* [Aim of the exercise]
Search the data below for the word "documents" and copy each line that holds it.

*** Opening Listed records ***

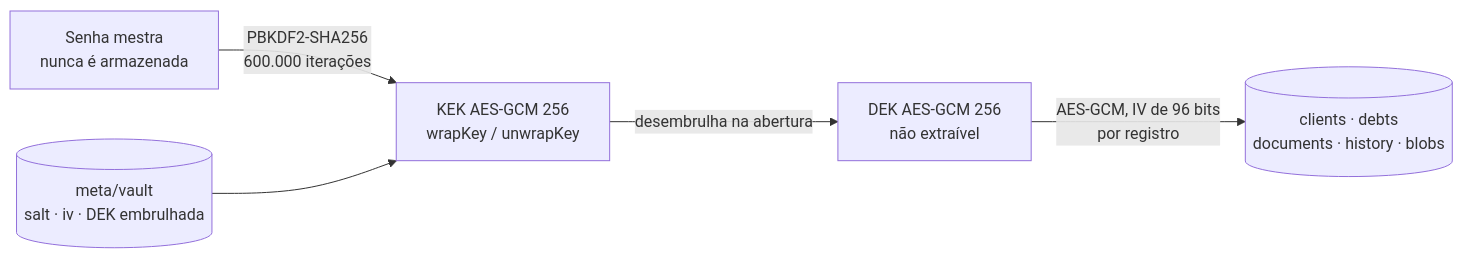
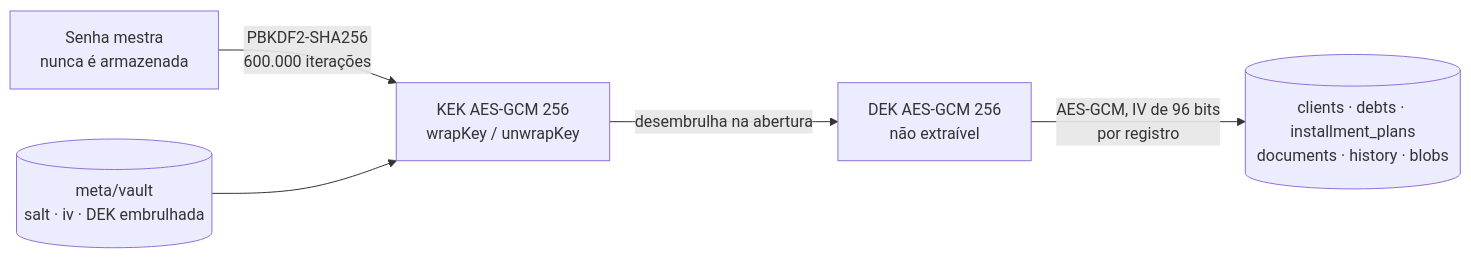
One commit to JS171555/scipione-cred-offline changed the second of 2 diagrams in README.md. Above: the diagram before and after it, drawn with Mermaid. The commit also changed other lines of this file and 19 other files, not shown here.

````diff
--- a/README.md
+++ b/README.md
@@ -235,7 +249,7 @@
 ```mermaid
 flowchart LR
   SENHA["Senha mestra<br/>nunca é armazenada"] -->|"PBKDF2-SHA256<br/>600.000 iterações"| KEK["KEK AES-GCM 256<br/>wrapKey / unwrapKey"]
   META[("meta/vault<br/>salt · iv · DEK embrulhada")] --> KEK
   KEK -->|"desembrulha na abertura"| DEK["DEK AES-GCM 256<br/>não extraível"]
-  DEK -->|"AES-GCM, IV de 96 bits<br/>por registro"| DADOS[("clients · debts<br/>documents · history · blobs")]
+  DEK -->|"AES-GCM, IV de 96 bits<br/>por registro"| DADOS[("clients · debts · installment_plans<br/>documents · history · blobs")]
 ```
````
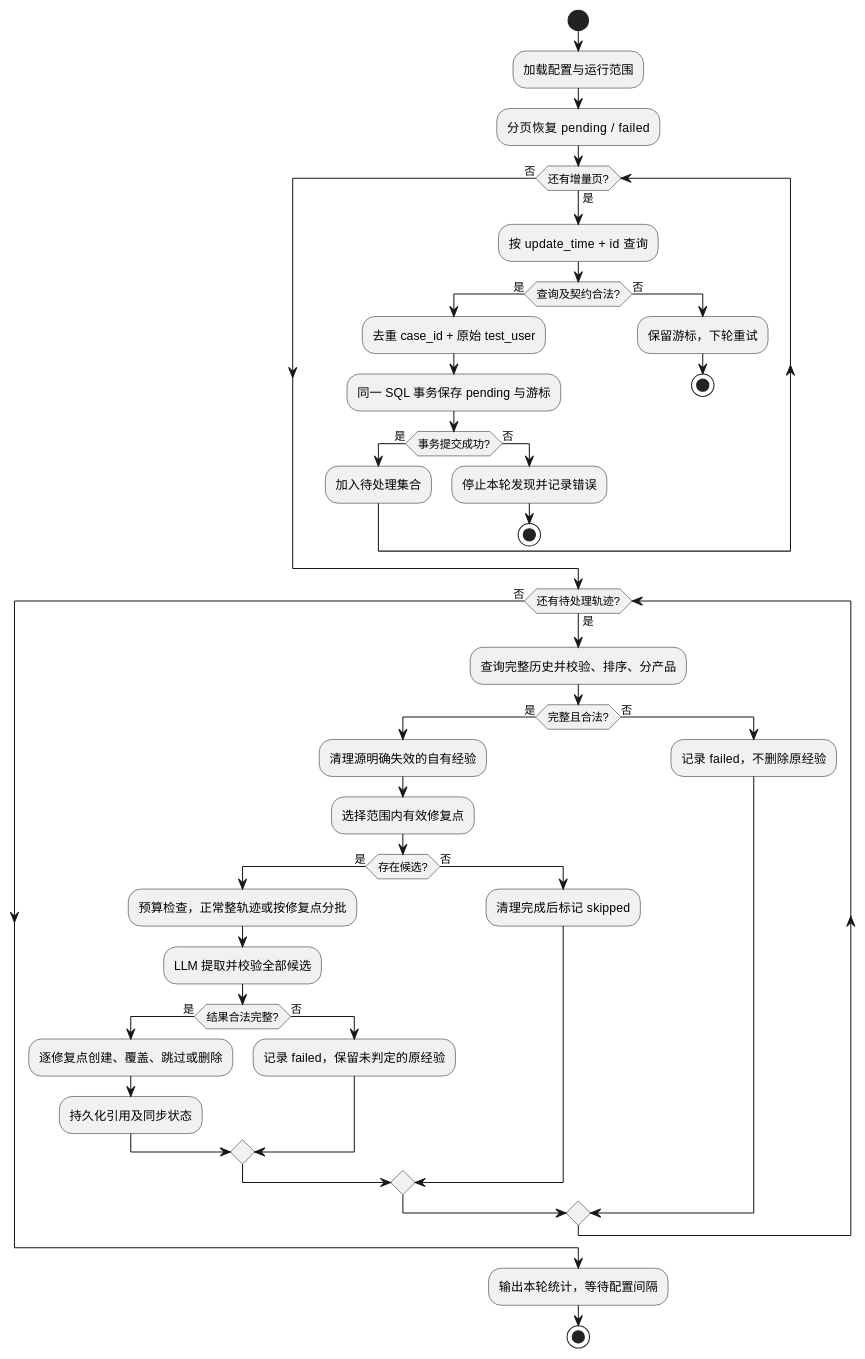
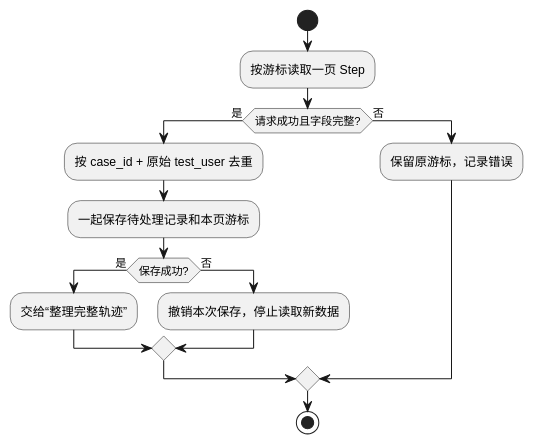
The eighth of 15 diagrams in docs/调测轨迹经验提取设计文档.md (yf990848-droid/experience), drawn with PlantUML before and after one commit. The commit also changed other lines of this file, not shown here.

Commit message:
docs: 简化设计文档用词并统一业务模块流程图

````diff
--- a/docs/调测轨迹经验提取设计文档.md
+++ b/docs/调测轨迹经验提取设计文档.md
@@ -286,46 +307,18 @@
 ```plantuml
 @startuml
 start
-:加载配置与运行范围;
-:分页恢复 pending / failed;
-while (还有增量页?) is (是)
-  :按 update_time + id 查询;
-  if (查询及契约合法?) then (是)
-    :去重 case_id + 原始 test_user;
-    :同一 SQL 事务保存 pending 与游标;
-    if (事务提交成功?) then (是)
-      :加入待处理集合;
-    else (否)
-      :停止本轮发现并记录错误;
-      stop
-    endif
+:按游标读取一页 Step;
+if (请求成功且字段完整?) then (是)
+  :按 case_id + 原始 test_user 去重;
+  :一起保存待处理记录和本页游标;
+  if (保存成功?) then (是)
+    :交给“整理完整轨迹”;
   else (否)
-    :保留游标，下轮重试;
-    stop
+    :撤销本次保存，停止读取新数据;
   endif
-endwhile (否)
-while (还有待处理轨迹?) is (是)
-  :查询完整历史并校验、排序、分产品;
-  if (完整且合法?) then (是)
-    :清理源明确失效的自有经验;
-    :选择范围内有效修复点;
-    if (存在候选?) then (是)
-      :预算检查，正常整轨迹或按修复点分批;
-      :LLM 提取并校验全部候选;
-      if (结果合法完整?) then (是)
-        :逐修复点创建、覆盖、跳过或删除;
-        :持久化引用及同步状态;
-      else (否)
-        :记录 failed，保留未判定的原经验;
-      endif
-    else (否)
-      :清理完成后标记 skipped;
-    endif
-  else (否)
-    :记录 failed，不删除原经验;
-  endif
-endwhile (否)
-:输出本轮统计，等待配置间隔;
+else (否)
+  :保留原游标，记录错误;
+endif
 stop
 @enduml
 ```
````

*** Closing Listed records ***

* [Solution to the problem]
-  DEK -->|"AES-GCM, IV de 96 bits<br/>por registro"| DADOS[("clients · debts<br/>documents · history · blobs")]
+  DEK -->|"AES-GCM, IV de 96 bits<br/>por registro"| DADOS[("clients · debts · installment_plans<br/>documents · history · blobs")]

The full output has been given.